Play your way
Though online cooperative play will be a major feature in Beyond Good & Evil 2, Ancel told fans the game could also be played solo offline during a December 2017 developer live-stream. According to Ancel, players will be able to customize the experience to best fit their personal playstyle.
In a similar vein, Ancel showed off an in-game character creation tool, which may or may not be available to players. Shown off during the stream, the character-creation tool offers tremendous control over a hybrid’s appearance, with selectors for physical build, sex, and species — we saw monkeys, pigs, rhinos, alligators, dogs, and sharks.
Potential features teased
Beyond Good & Evil 2 is still in the early stages of development, but we now have a little bit more information on both gameplay and story features courtesy of a Ubisoft survey email.
Shared with members of the “Space Monkey Program,” a fan club for the upcoming game, the survey asks users for their opinion on a few elements we already know will be included in the game, such as “a huge and varied open world” and “a multiplayer/connected approach that allows interaction with other players.”

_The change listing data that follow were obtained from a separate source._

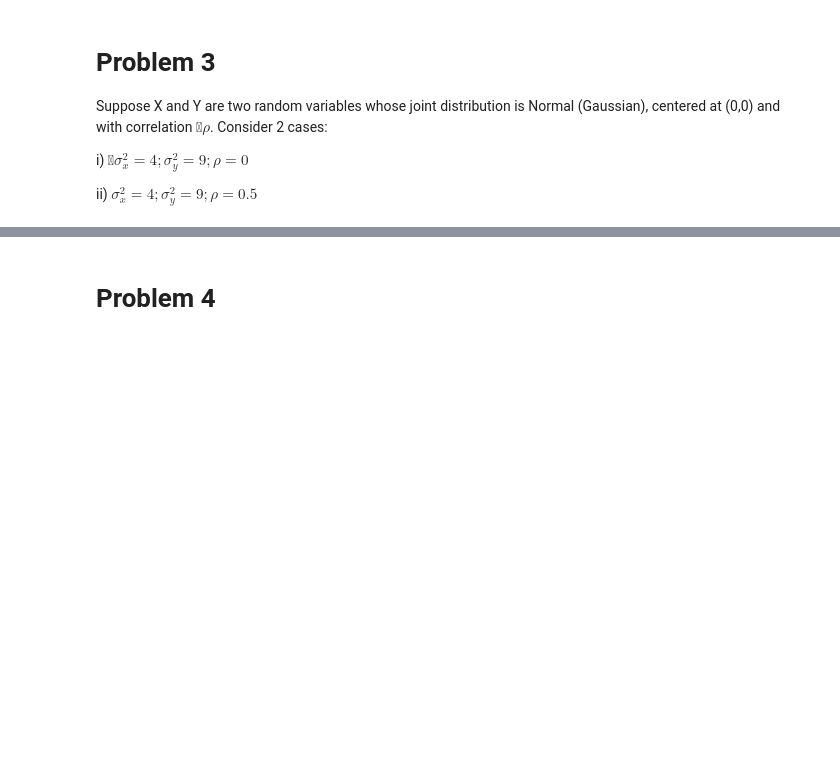
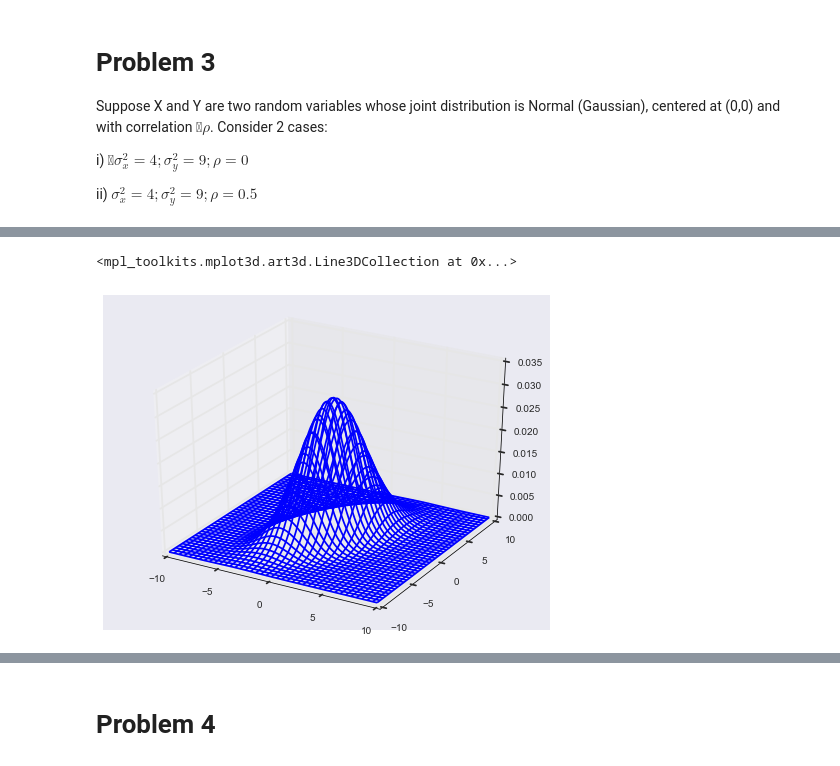
Before and after one commit to wenyangfu/EE361M_Homework, a Jupyter notebook: Homework 1.ipynb, the cells around one changed output, grey strips where cells are left out. Saved outputs shown, nothing was run; the diff lists cells and outputs as text; code cells hidden in the pictures; blank space fills up the shorter version.

```diff
--- a/Homework 1.ipynb
+++ b/Homework 1.ipynb
@@ -111,0 +113,14 @@ for angle in range(0, 360):
+# %%
+rho = 0.5
+mean = [u_x, u_y]
+cov = [(var_x, std_x * std_y * rho),
+       (std_x * std_y * rho, var_y)]
+
+rv = multivariate_normal(mean, cov)
+
+fig = plt.figure()
+ax = fig.add_subplot(111, projection='3d')
+ax.plot_wireframe(x, y, rv.pdf(pos), rstride=5, cstride=5)
+# %% [output]
+<mpl_toolkits.mplot3d.art3d.Line3DCollection at 0x...>
+[figure, added]
```
Also changed, not shown: parts of 12 cells of this notebook.
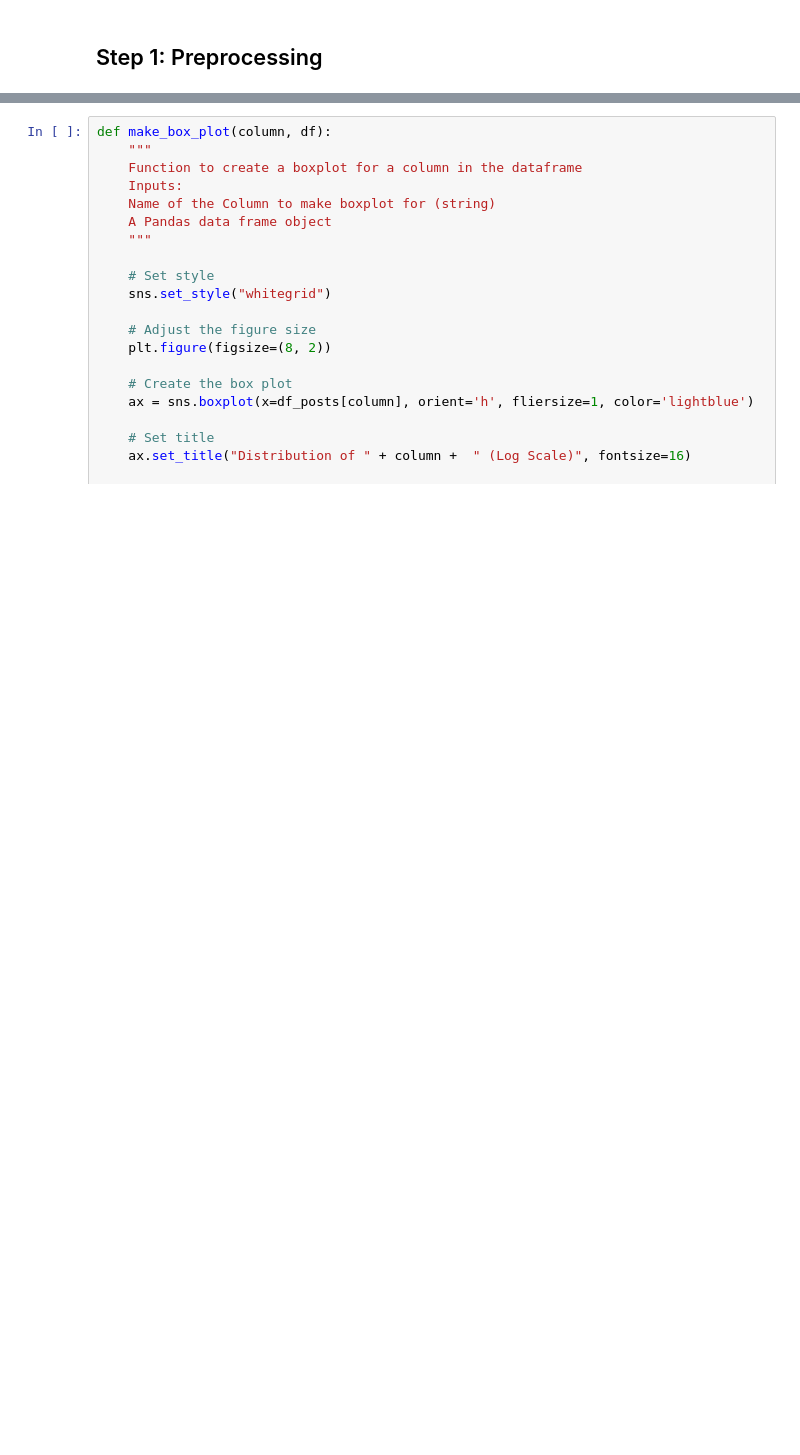
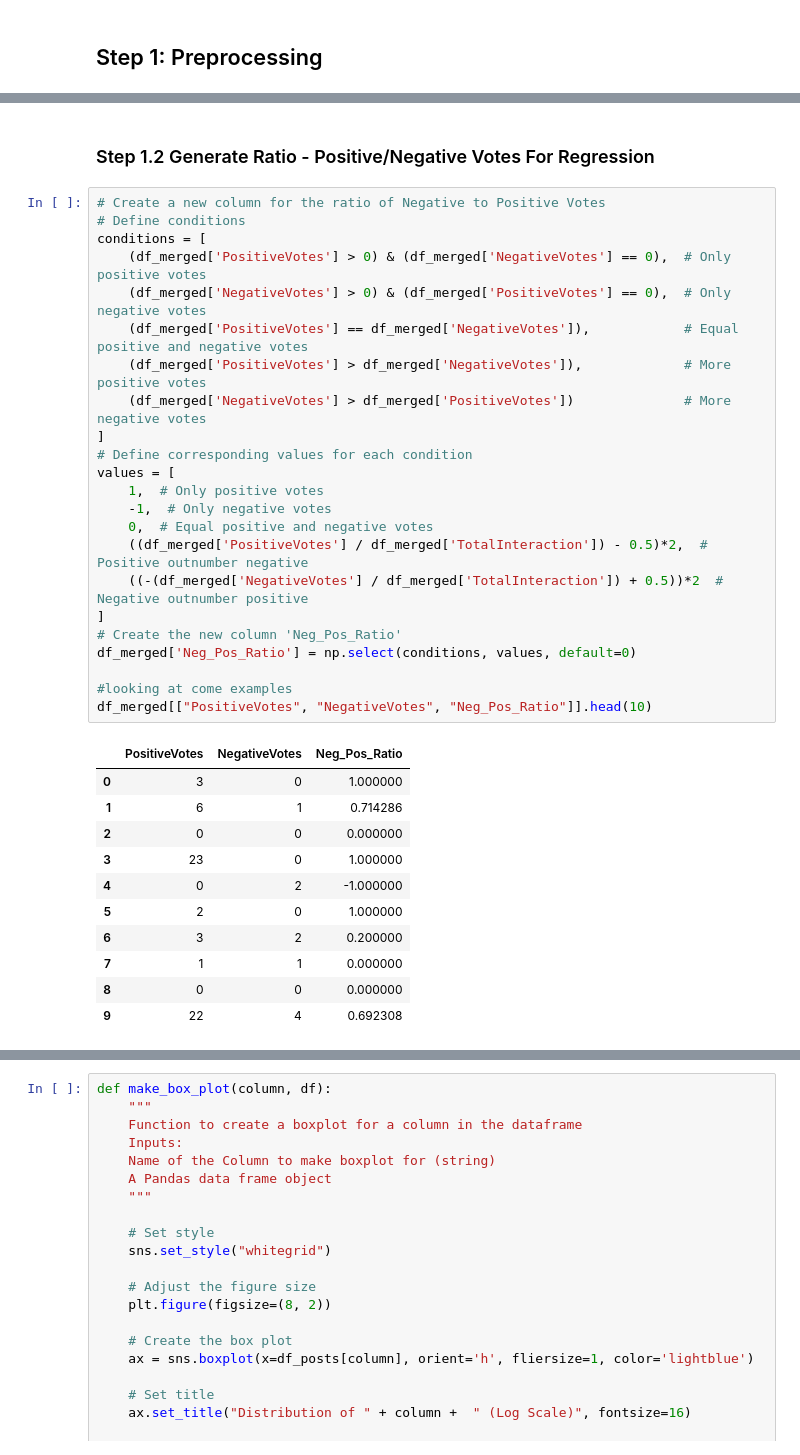
Before and after one commit to dario-x/user-post-popularity-prediction, a Jupyter notebook: main.ipynb, the cells around one changed output, grey strips where cells are left out. Saved outputs shown, nothing was run; the diff lists cells and outputs as text; blank space fills up the shorter version.

```diff
--- a/main.ipynb
+++ b/main.ipynb
@@ -107,0 +156,37 @@ df_merged['Headline'] = df_merged['Headline'].fillna('')
+# %% [markdown]
+###  Step 1.2 Generate Ratio - Positive/Negative Votes For Regression
+# %%
+# Create a new column for the ratio of Negative to Positive Votes
+# Define conditions
+conditions = [
+    (df_merged['PositiveVotes'] > 0) & (df_merged['NegativeVotes'] == 0),  # Only positive votes
+    (df_merged['NegativeVotes'] > 0) & (df_merged['PositiveVotes'] == 0),  # Only negative votes
+    (df_merged['PositiveVotes'] == df_merged['NegativeVotes']),            # Equal positive and negative votes
+    (df_merged['PositiveVotes'] > df_merged['NegativeVotes']),             # More positive votes
+    (df_merged['NegativeVotes'] > df_merged['PositiveVotes'])              # More negative votes
+]
+# Define corresponding values for each condition
+values = [
+    1,  # Only positive votes
+    -1,  # Only negative votes
+    0,  # Equal positive and negative votes
+    ((df_merged['PositiveVotes'] / df_merged['TotalInteraction']) - 0.5)*2,  # Positive outnumber negative
+    ((-(df_merged['NegativeVotes'] / df_merged['TotalInteraction']) + 0.5))*2  # Negative outnumber positive
+]
+# Create the new column 'Neg_Pos_Ratio'
+df_merged['Neg_Pos_Ratio'] = np.select(conditions, values, default=0)
+
+#looking at come examples
+df_merged[["PositiveVotes", "NegativeVotes", "Neg_Pos_Ratio"]].head(10)
+# %% [output]
+|  | PositiveVotes | NegativeVotes | Neg_Pos_Ratio |
+| 0 | 3 | 0 | 1.000000 |
+| 1 | 6 | 1 | 0.714286 |
+| 2 | 0 | 0 | 0.000000 |
+| 3 | 23 | 0 | 1.000000 |
+| 4 | 0 | 2 | -1.000000 |
+| 5 | 2 | 0 | 1.000000 |
+| 6 | 3 | 2 | 0.200000 |
+| 7 | 1 | 1 | 0.000000 |
+| 8 | 0 | 0 | 0.000000 |
+| 9 | 22 | 4 | 0.692308 |
```
Also changed, not shown: parts of 32 cells of this notebook.
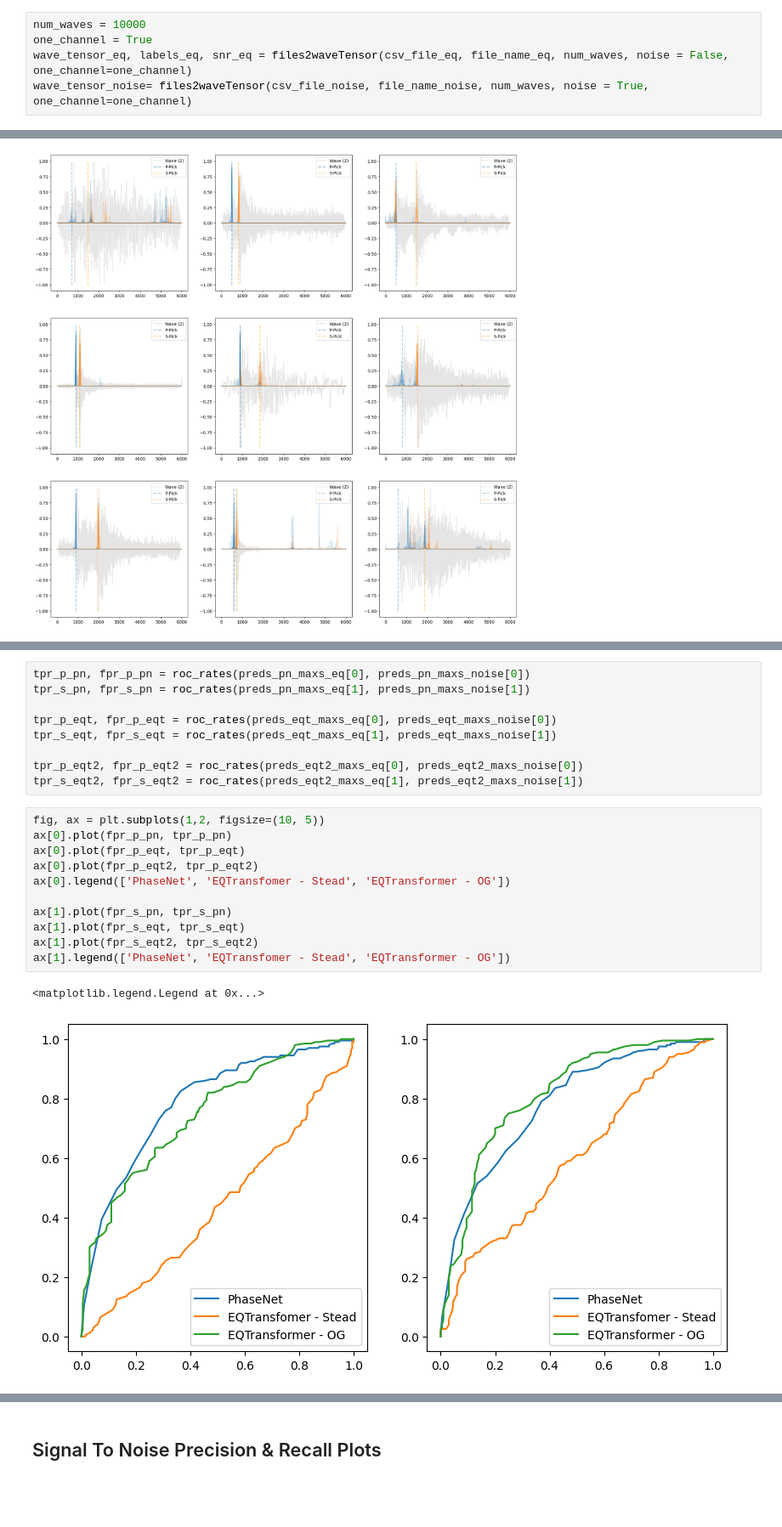
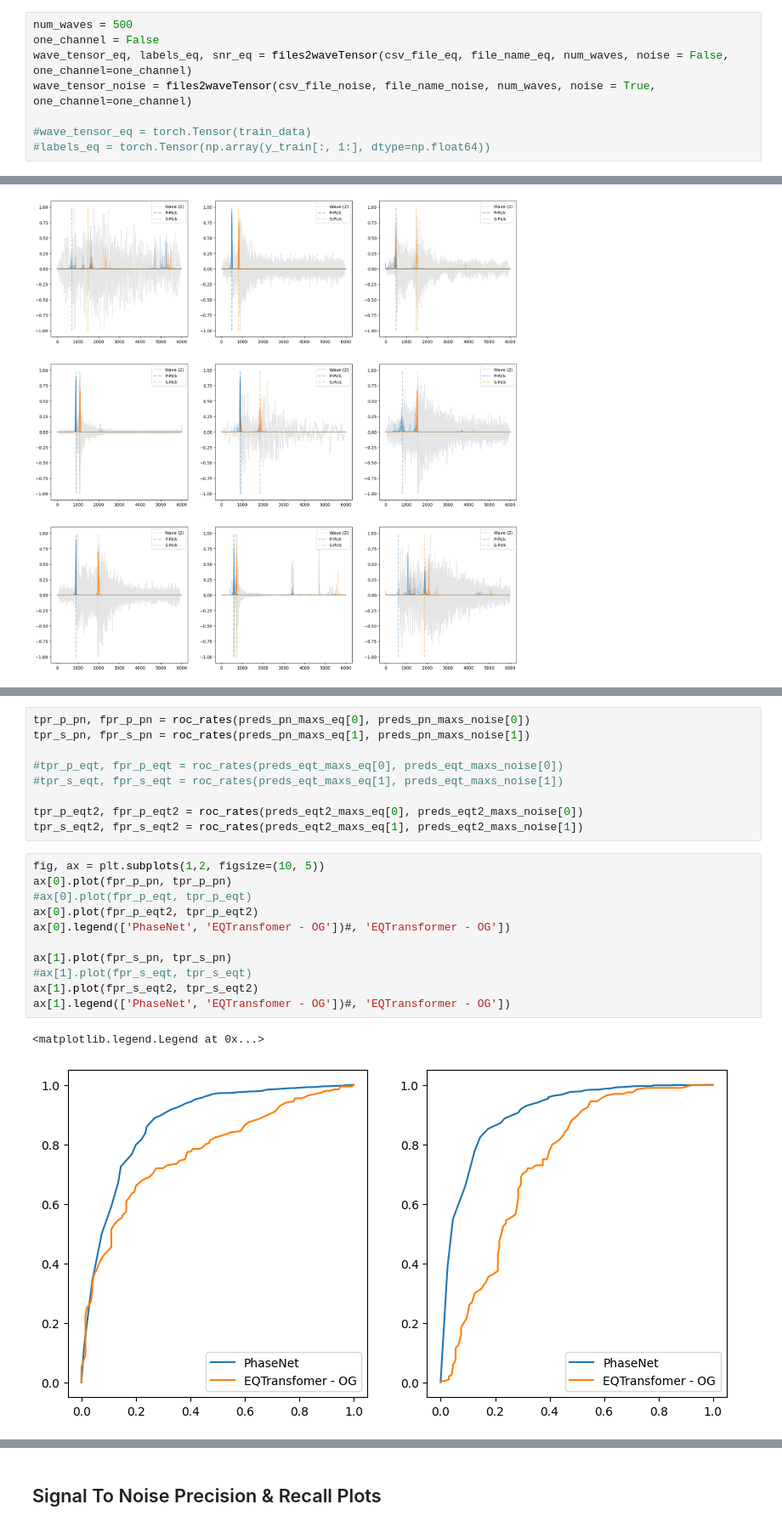
Before and after one commit to kerimoglutolga/earthquake-monitoring, a Jupyter notebook: notebooks/EQTransformerTesting.ipynb, the cells around one changed output, grey strips where cells are left out. Shown at 85% size. Saved outputs shown, nothing was run; the diff lists cells and outputs as text; blank space fills up the shorter version.

Commit message:
Update EQTransformerTesting.ipynb
Added various Evaluation functions

```diff
--- a/notebooks/EQTransformerTesting.ipynb
+++ b/notebooks/EQTransformerTesting.ipynb
@@ -949,7 +946,10 @@ def files2waveTensor(csv_file, file_name, num_waves, noise = False, one_channel
 
     return wave_tensor, labels, snr_res
 # %%
-num_waves = 10000
-one_channel = True
+num_waves = 500
+one_channel = False
 wave_tensor_eq, labels_eq, snr_eq = files2waveTensor(csv_file_eq, file_name_eq, num_waves, noise = False, one_channel=one_channel)
-wave_tensor_noise= files2waveTensor(csv_file_noise, file_name_noise, num_waves, noise = True, one_channel=one_channel)
+wave_tensor_noise = files2waveTensor(csv_file_noise, file_name_noise, num_waves, noise = True, one_channel=one_channel)
+
+#wave_tensor_eq = torch.Tensor(train_data)
+#labels_eq = torch.Tensor(np.array(y_train[:, 1:], dtype=np.float64))
@@ -1115,22 +1268,22 @@ def precision_recall(eq_vec, noise_vec, theta):
 tpr_p_pn, fpr_p_pn = roc_rates(preds_pn_maxs_eq[0], preds_pn_maxs_noise[0])
 tpr_s_pn, fpr_s_pn = roc_rates(preds_pn_maxs_eq[1], preds_pn_maxs_noise[1])
 
-tpr_p_eqt, fpr_p_eqt = roc_rates(preds_eqt_maxs_eq[0], preds_eqt_maxs_noise[0])
-tpr_s_eqt, fpr_s_eqt = roc_rates(preds_eqt_maxs_eq[1], preds_eqt_maxs_noise[1])
+#tpr_p_eqt, fpr_p_eqt = roc_rates(preds_eqt_maxs_eq[0], preds_eqt_maxs_noise[0])
+#tpr_s_eqt, fpr_s_eqt = roc_rates(preds_eqt_maxs_eq[1], preds_eqt_maxs_noise[1])
 
 tpr_p_eqt2, fpr_p_eqt2 = roc_rates(preds_eqt2_maxs_eq[0], preds_eqt2_maxs_noise[0])
 tpr_s_eqt2, fpr_s_eqt2 = roc_rates(preds_eqt2_maxs_eq[1], preds_eqt2_maxs_noise[1])
 # %%
 fig, ax = plt.subplots(1,2, figsize=(10, 5))
 ax[0].plot(fpr_p_pn, tpr_p_pn)
-ax[0].plot(fpr_p_eqt, tpr_p_eqt)
+#ax[0].plot(fpr_p_eqt, tpr_p_eqt)
 ax[0].plot(fpr_p_eqt2, tpr_p_eqt2)
-ax[0].legend(['PhaseNet', 'EQTransfomer - Stead', 'EQTransformer - OG'])
+ax[0].legend(['PhaseNet', 'EQTransfomer - OG'])#, 'EQTransformer - OG'])
 
 ax[1].plot(fpr_s_pn, tpr_s_pn)
-ax[1].plot(fpr_s_eqt, tpr_s_eqt)
+#ax[1].plot(fpr_s_eqt, tpr_s_eqt)
 ax[1].plot(fpr_s_eqt2, tpr_s_eqt2)
-ax[1].legend(['PhaseNet', 'EQTransfomer - Stead', 'EQTransformer - OG'])
+ax[1].legend(['PhaseNet', 'EQTransfomer - OG'])#, 'EQTransformer - OG'])
 # %% [output]
 <matplotlib.legend.Legend at 0x...>
-[figure, old version]
+[figure, new version]
```
Also changed, not shown: parts of 37 cells of this notebook.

However, the survey also gauged users’ enthusiasm on role-playing elements, player-versus-player content, and post-launch update support.
The protagonist of the original game, Jade, doesn’t appear to be included in the prequel — it takes place far too early for her to be alive. However, the survey also asked users how important they found the character, as well as the secondary characters like Pey’j and Mammago. This could point to some strange time-bending element, and this seems to be further implied in a third section of the survey, when users were asked their opinion on other science-fiction franchises. Among them is Assassin’s Creed, which features the time-exploring Animus device.